- TASK GOAL:
All entries, exactly as written, should be output again.

- SUPPLIED RECORDS:
━━━━━━━━━━

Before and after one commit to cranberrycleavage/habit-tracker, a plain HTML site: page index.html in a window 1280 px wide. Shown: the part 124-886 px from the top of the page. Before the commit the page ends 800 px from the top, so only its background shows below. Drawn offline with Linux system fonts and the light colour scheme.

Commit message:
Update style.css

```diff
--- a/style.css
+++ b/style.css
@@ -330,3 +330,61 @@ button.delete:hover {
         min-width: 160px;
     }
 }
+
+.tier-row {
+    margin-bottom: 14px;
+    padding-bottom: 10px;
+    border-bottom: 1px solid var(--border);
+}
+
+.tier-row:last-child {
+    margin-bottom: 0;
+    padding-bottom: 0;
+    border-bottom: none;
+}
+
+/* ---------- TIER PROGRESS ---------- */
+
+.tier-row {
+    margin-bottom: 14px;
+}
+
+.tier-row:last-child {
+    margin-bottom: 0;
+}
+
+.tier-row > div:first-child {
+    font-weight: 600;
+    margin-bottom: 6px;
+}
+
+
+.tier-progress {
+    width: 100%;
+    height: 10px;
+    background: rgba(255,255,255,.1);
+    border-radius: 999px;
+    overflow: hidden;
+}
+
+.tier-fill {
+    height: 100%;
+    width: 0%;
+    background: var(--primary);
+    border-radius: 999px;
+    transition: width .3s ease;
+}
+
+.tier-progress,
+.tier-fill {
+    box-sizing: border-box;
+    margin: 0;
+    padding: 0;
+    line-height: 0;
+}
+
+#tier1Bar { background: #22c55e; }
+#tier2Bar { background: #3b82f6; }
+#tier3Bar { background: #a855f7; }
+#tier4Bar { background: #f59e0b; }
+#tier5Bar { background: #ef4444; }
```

━━━━━━━━━━

- WRITTEN ANSWER:
Before and after one commit to cranberrycleavage/habit-tracker, a plain HTML site: page index.html in a window 1280 px wide. Shown: the part 124-886 px from the top of the page. Before the commit the page ends 800 px from the top, so only its background shows below. Drawn offline with Linux system fonts and the light colour scheme.

Commit message:
Update style.css

```diff
--- a/style.css
+++ b/style.css
@@ -330,3 +330,61 @@ button.delete:hover {
         min-width: 160px;
     }
 }
+
+.tier-row {
+    margin-bottom: 14px;
+    padding-bottom: 10px;
+    border-bottom: 1px solid var(--border);
+}
+
+.tier-row:last-child {
+    margin-bottom: 0;
+    padding-bottom: 0;
+    border-bottom: none;
+}
+
+/* ---------- TIER PROGRESS ---------- */
+
+.tier-row {
+    margin-bottom: 14px;
+}
+
+.tier-row:last-child {
+    margin-bottom: 0;
+}
+
+.tier-row > div:first-child {
+    font-weight: 600;
+    margin-bottom: 6px;
+}
+
+
+.tier-progress {
+    width: 100%;
+    height: 10px;
+    background: rgba(255,255,255,.1);
+    border-radius: 999px;
+    overflow: hidden;
+}
+
+.tier-fill {
+    height: 100%;
+    width: 0%;
+    background: var(--primary);
+    border-radius: 999px;
+    transition: width .3s ease;
+}
+
+.tier-progress,
+.tier-fill {
+    box-sizing: border-box;
+    margin: 0;
+    padding: 0;
+    line-height: 0;
+}
+
+#tier1Bar { background: #22c55e; }
+#tier2Bar { background: #3b82f6; }
+#tier3Bar { background: #a855f7; }
+#tier4Bar { background: #f59e0b; }
+#tier5Bar { background: #ef4444; }
```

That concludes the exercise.